The incision took a long time to heal, as Myles’s immune system was still being suppressed by the continuing chemotherapy. An infection and a blood clot in his leg slowed his recovery. But soon, he was starting physical therapy and learning to walk on his right leg again.
Last February, he finished chemotherapy. For the next six months, everything seemed normal. Myles returned to school and resumed his normal activities. That summer, the Make A Wish Foundation helped bring him and his family to Legoland.
But osteosarcoma is a stubborn disease, one of the few cancers that researchers haven’t made much progress on over the past few decades. Though Myles’s first tumor looked to be almost completely dead when it was removed—evidence that the chemotherapy was working well—his leg pain returned in September.
“He’d been fine. He was jumping all over the place,” said Tillman Davis. “But when he said ‘It’s hurting like before,’ that’s what signaled us.”
Scans revealed a new tumor in the same leg. Thankfully, there was no sign that the cancer had spread anywhere else in his body. But given the tumor’s location, just below his knee, the operation came with a sad consequence: Myles would have to lose his leg.
“Those decisions are never taken lightly,” said Fries. “It’s a tragedy for a child like Myles to have to go forward without his leg.”
But his parents had weighed all of the options, and knew that this was Myles’s best shot at survival. They sat down with their son and told him what was coming.
“My leg was making me sick,” he said. “I didn’t want that leg to make me sick any more. So I’m just going to get a new leg.”
In the year since his initial diagnosis, Myles’s surgeon had taken a new position at a hospital in New York City. Wanting the most continuity in his care as possible, his parents brought him there for his surgery. After the procedure, they immediately returned to Rochester so Myles could start another round of chemotherapy. His oncologists hoped that this final round would eradicate any remaining cancer cells that they couldn’t detect via scans. “We know the chemotherapy was working before, so I think any leftover cells in his body would respond,” said Fries. “We think the vascular damage in his leg may have affected blood flow, and perhaps the chemotherapy couldn’t reach the surgery site. That’s the working hypothesis, since we didn’t find it anywhere else.”
Today, scans show no signs of cancer anywhere in Myles’s body. And aside from his crutches, there are no outward signs of it, either.
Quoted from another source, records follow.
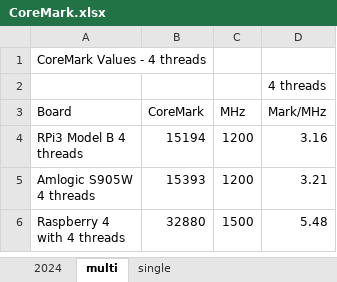
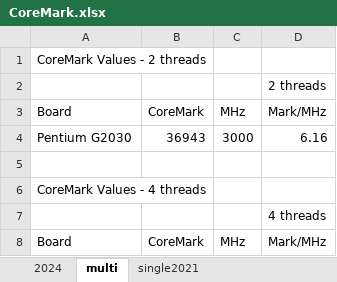
Before and after one commit to kreier/benchmark, an Excel workbook: CoreMark/CoreMark.xlsx, sheet multi, drawn as a sheet; only a part is shown; the shorter side is filled out with more unchanged rows; values as stored, in another font and other column widths than the file's, no borders; the diff names each change by its address in the sheet, - before the commit and + after, or states it on an @@ line.

```diff
--- a/CoreMark/CoreMark.xlsx (sheet multi)
+++ b/CoreMark/CoreMark.xlsx (sheet multi)
-sheet tab: single
+sheet tab: single2021
+row 1: CoreMark Values - 2 threads
+row 2:  |  |  | 2 threads
+row 3: Board | CoreMark | MHz | Mark/MHz
+row 4: Pentium G2030 | 36943 | 3000 | 6.16
+row 5: (empty)
```
Also changed, not shown: sheet 2024, sheet single2021, 1 other file.
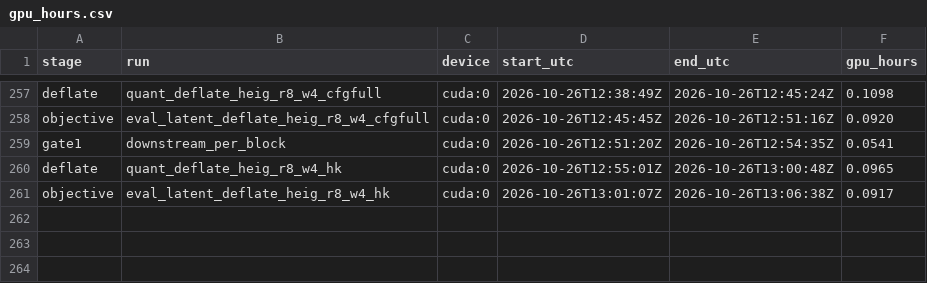
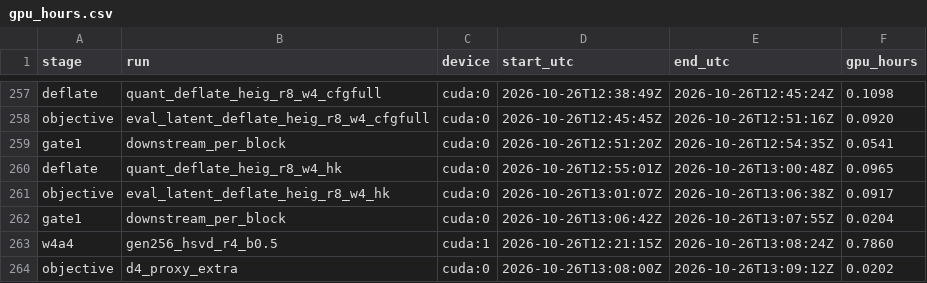
Before and after one commit to PseudoHunt/boa-dit, a CSV file: results/gpu_hours.csv, drawn as a sheet; only a part is shown, gaps mark what is left out; the diff names each change by its address in the sheet, - before the commit and + after, or states it on an @@ line.

```diff
--- a/results/gpu_hours.csv
+++ b/results/gpu_hours.csv
+row 262: gate1 | downstream_per_block | cuda:0 | 2026-10-26T13:06:42Z | 2026-10-26T13:07:55Z | 0.0204
+row 263: w4a4 | gen256_hsvd_r4_b0.5 | cuda:1 | 2026-10-26T12:21:15Z | 2026-10-26T13:08:24Z | 0.7860
+row 264: objective | d4_proxy_extra | cuda:0 | 2026-10-26T13:08:00Z | 2026-10-26T13:09:12Z | 0.0202
```
Also changed, not shown: 4 other files.
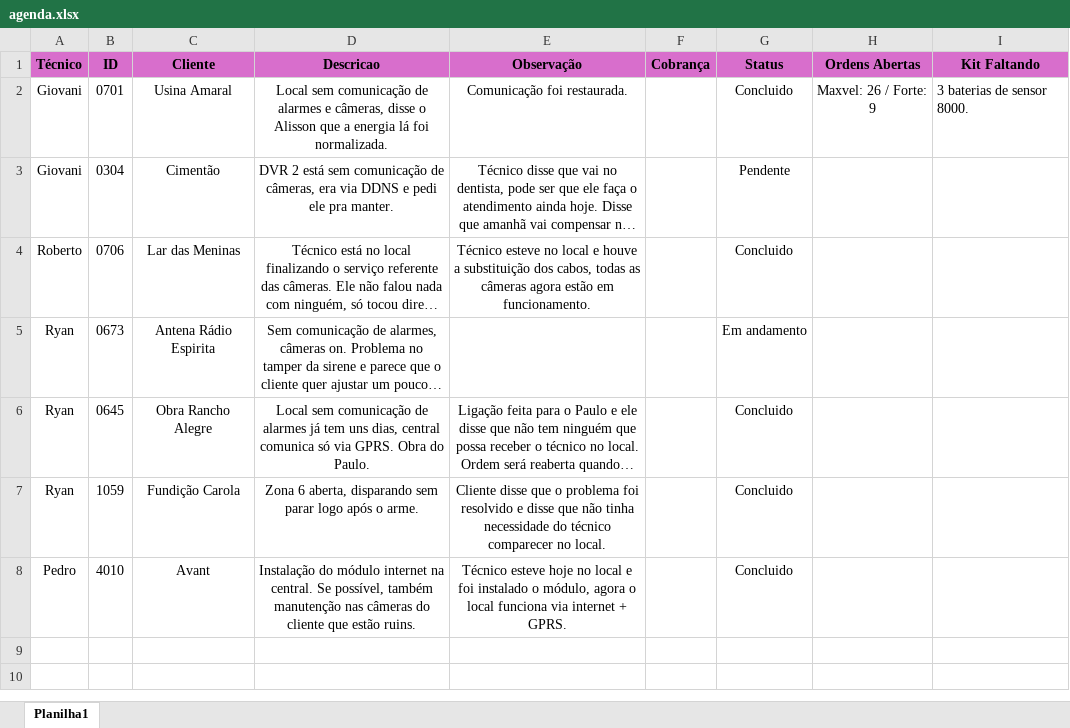
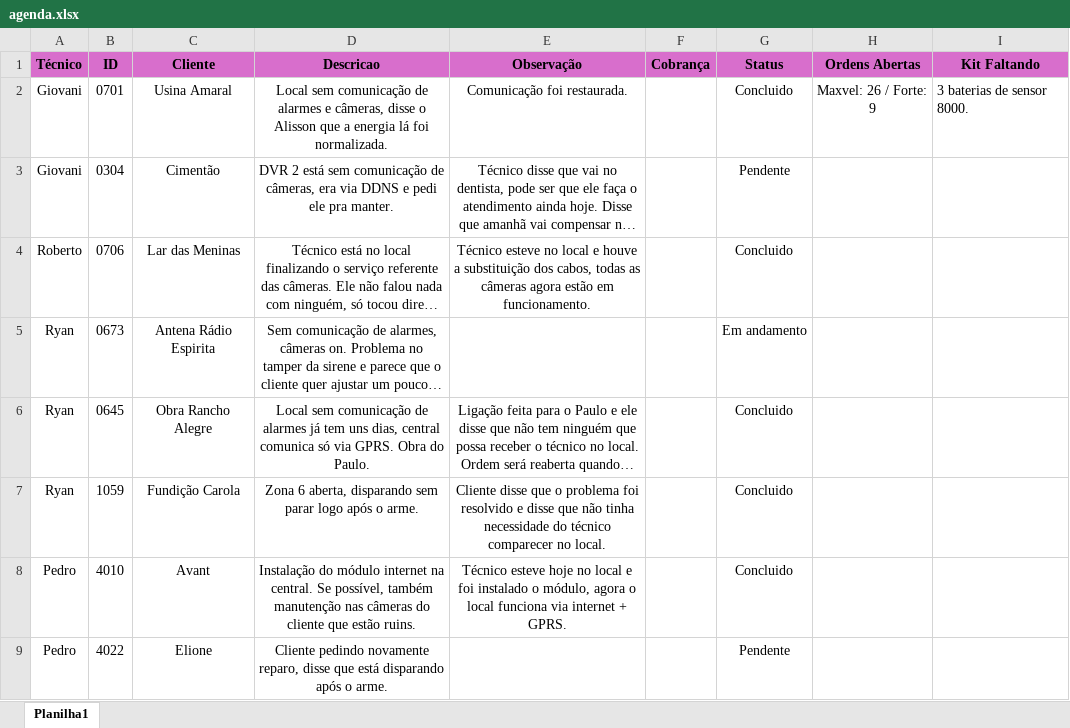
Before and after one commit to pedrohcarvalho201-spec/painel-agenda-tecnica, an Excel workbook: agenda.xlsx, sheet Planilha1, drawn as a sheet; long unchanged cells end in …; values as stored, in another font and other column widths than the file's, no borders; the diff names each change by its address in the sheet, - before the commit and + after, or states it on an @@ line.

Commit message:
Atualizacao rapida de agenda as 15:17:26,25

```diff
--- a/agenda.xlsx (sheet Planilha1)
+++ b/agenda.xlsx (sheet Planilha1)
+row 9: Pedro | 4022 | Elione | Cliente pedindo novamente reparo, disse que está disparando após o arme. |  |  | Pendente
```
Also changed, not shown: 1 other file.
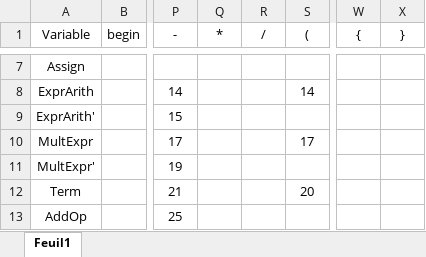
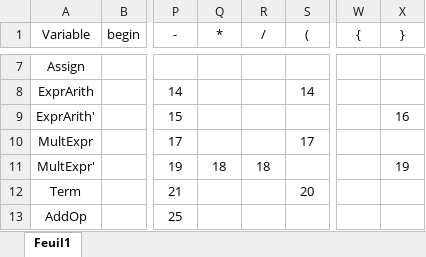
Before and after one commit to Exagor/infof413_pascalmaispresque, an Excel workbook: doc/grammar_doc/action_table.xlsx, sheet Feuil1, drawn as a sheet; only a part is shown, gaps mark what is left out; values as stored, in another font and other column widths than the file's, no borders; the diff names each change by its address in the sheet, - before the commit and + after, or states it on an @@ line.

Commit message:
fix de l'action table

```diff
--- a/doc/grammar_doc/action_table.xlsx (sheet Feuil1)
+++ b/doc/grammar_doc/action_table.xlsx (sheet Feuil1)
-X9 (}): (empty)
+X9 (}): 16
-Q11 (*): (empty)
+Q11 (*): 18
-R11 (/): (empty)
+R11 (/): 18
-X11 (}): (empty)
+X11 (}): 19
```
Also changed, not shown: 6 other files.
On a recent Saturday, Myles bounded through the Golisano Children’s Hospital lobby, easily outpacing a photographer who was trying to take his picture. Clearly adept with his crutches, he flew around the room, ducking around corners and launching himself over the furniture. In the rare instances when he needed to catch his breath, he slowed down and posed for the lens, cracking a huge smile and breaking out into laughter.
His parents know there’s a chance that the cancer could return. But they’re maintaining the same positive attitude that has helped them—and Myles—get this far.
“I just think we have a good team here. That’s why we feel comfortable,” said Tillman Davis. “We’ve felt informed the whole way, and the doctors and nurses here made us feel like part of the team. So we’re feeling very positive about it.”